▶ **Work order**
Where the string "docs" occurs in a line of the data below, that line should be copied.

▶ **Data shown**

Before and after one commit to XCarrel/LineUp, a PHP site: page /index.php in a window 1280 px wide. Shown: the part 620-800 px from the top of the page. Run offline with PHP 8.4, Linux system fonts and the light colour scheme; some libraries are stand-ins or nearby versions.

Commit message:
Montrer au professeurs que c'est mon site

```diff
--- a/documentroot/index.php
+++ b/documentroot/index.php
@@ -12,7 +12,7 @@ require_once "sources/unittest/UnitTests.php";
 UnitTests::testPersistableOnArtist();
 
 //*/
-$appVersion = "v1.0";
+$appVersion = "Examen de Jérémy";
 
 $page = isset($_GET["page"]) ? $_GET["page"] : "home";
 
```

--

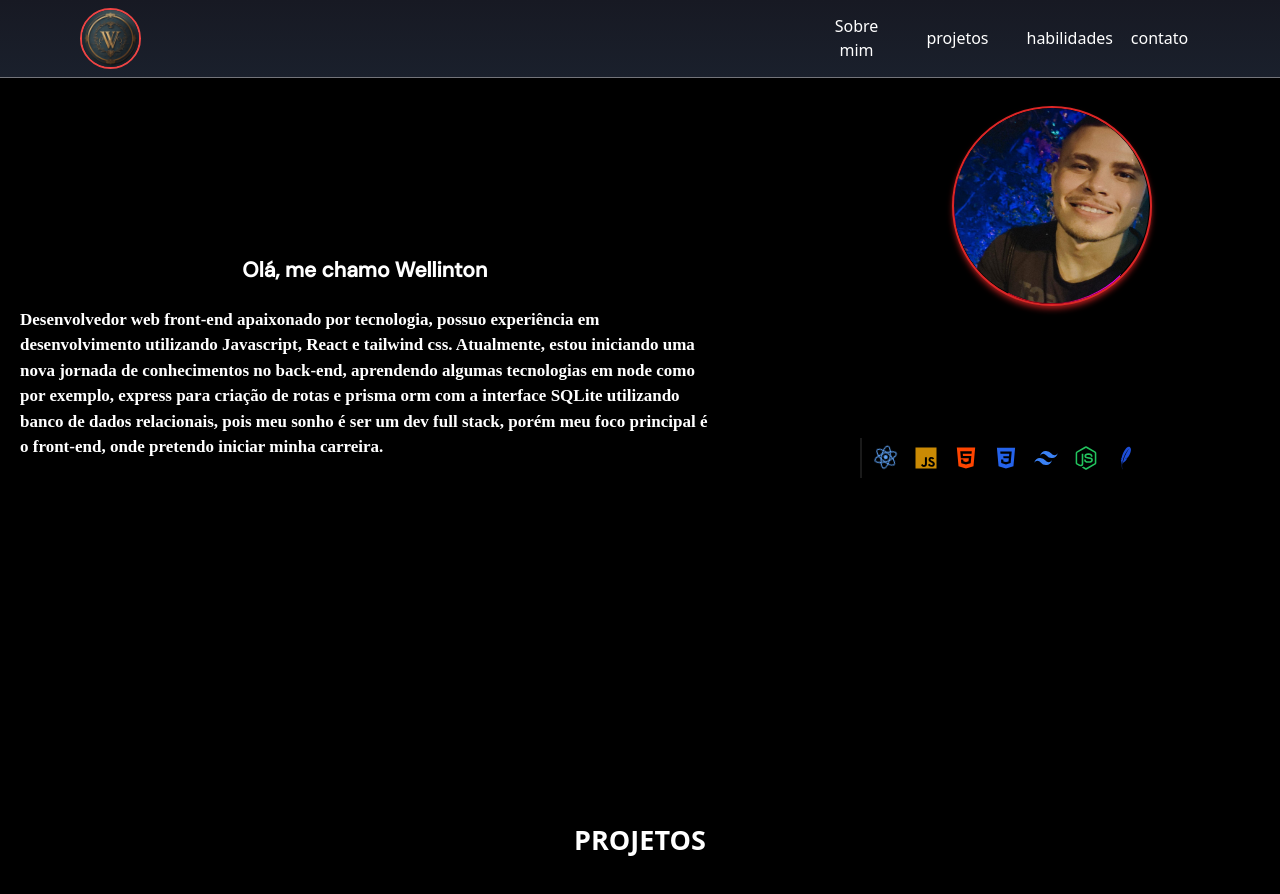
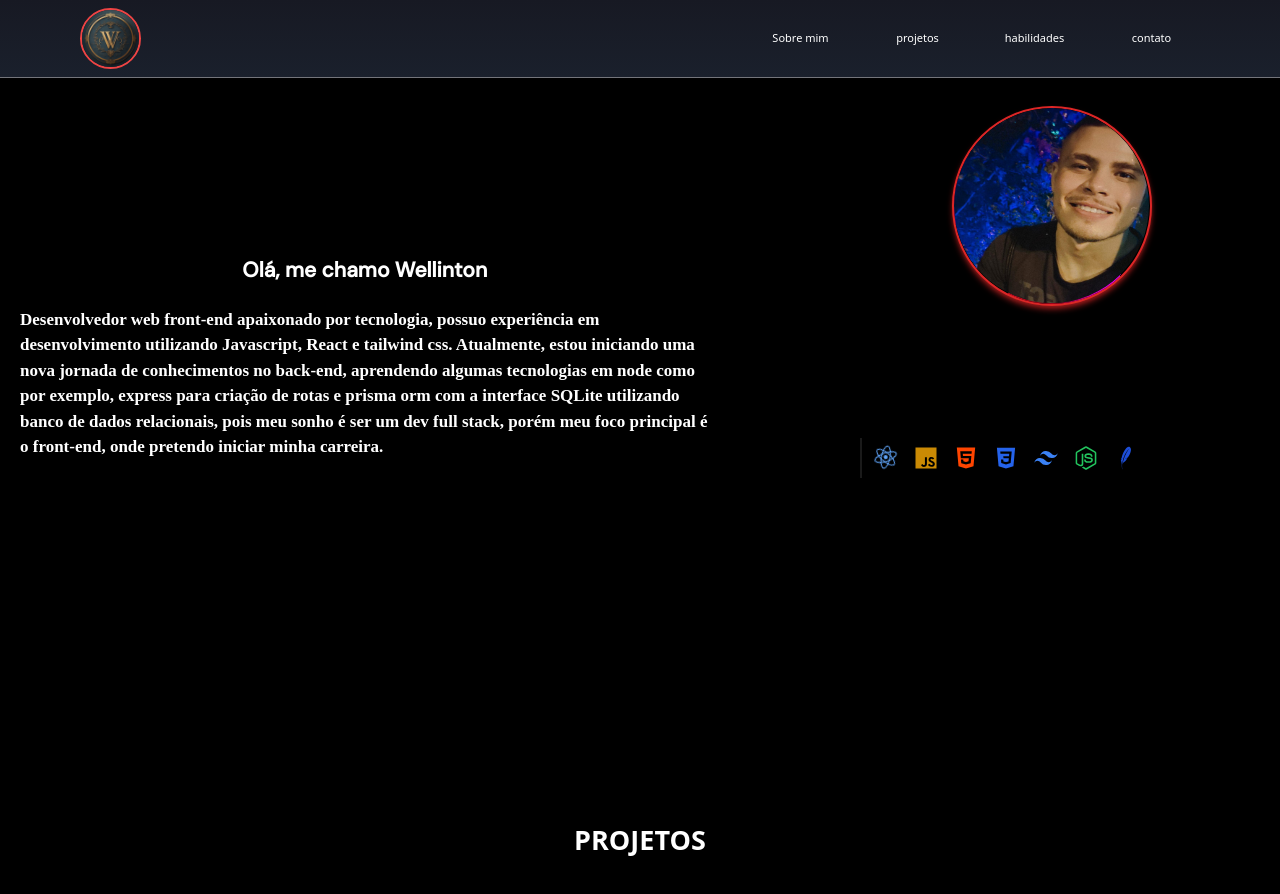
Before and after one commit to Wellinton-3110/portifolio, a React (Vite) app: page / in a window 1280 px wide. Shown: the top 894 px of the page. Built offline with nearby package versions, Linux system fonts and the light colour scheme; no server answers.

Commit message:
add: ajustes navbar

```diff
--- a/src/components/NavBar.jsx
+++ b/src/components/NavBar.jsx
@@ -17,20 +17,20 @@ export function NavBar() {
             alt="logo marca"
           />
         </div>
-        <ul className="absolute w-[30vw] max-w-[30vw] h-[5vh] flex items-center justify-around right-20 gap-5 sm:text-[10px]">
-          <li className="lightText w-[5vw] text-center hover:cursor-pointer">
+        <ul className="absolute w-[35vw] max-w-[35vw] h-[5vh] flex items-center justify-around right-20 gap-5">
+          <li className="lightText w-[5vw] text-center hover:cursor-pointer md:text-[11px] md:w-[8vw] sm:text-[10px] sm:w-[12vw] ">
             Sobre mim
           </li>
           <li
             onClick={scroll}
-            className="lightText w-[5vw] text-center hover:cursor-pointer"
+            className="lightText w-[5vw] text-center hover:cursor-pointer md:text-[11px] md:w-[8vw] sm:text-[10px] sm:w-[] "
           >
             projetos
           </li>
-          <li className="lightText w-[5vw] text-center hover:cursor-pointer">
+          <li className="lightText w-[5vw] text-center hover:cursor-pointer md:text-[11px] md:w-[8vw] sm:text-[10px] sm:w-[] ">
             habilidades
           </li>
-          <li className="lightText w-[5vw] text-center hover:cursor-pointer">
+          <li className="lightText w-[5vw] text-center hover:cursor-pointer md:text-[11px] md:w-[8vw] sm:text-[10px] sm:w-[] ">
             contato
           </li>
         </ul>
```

==

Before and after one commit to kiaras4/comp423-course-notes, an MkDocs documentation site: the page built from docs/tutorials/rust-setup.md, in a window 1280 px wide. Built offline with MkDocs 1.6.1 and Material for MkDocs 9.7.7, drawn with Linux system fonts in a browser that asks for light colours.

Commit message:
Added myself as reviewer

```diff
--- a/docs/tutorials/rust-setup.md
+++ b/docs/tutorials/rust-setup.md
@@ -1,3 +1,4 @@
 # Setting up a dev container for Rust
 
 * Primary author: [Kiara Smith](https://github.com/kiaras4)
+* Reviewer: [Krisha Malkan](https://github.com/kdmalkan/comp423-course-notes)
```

▶ **Answer space**
Before and after one commit to kiaras4/comp423-course-notes, an MkDocs documentation site: the page built from docs/tutorials/rust-setup.md, in a window 1280 px wide. Built offline with MkDocs 1.6.1 and Material for MkDocs 9.7.7, drawn with Linux system fonts in a browser that asks for light colours.
--- a/docs/tutorials/rust-setup.md
+++ b/docs/tutorials/rust-setup.md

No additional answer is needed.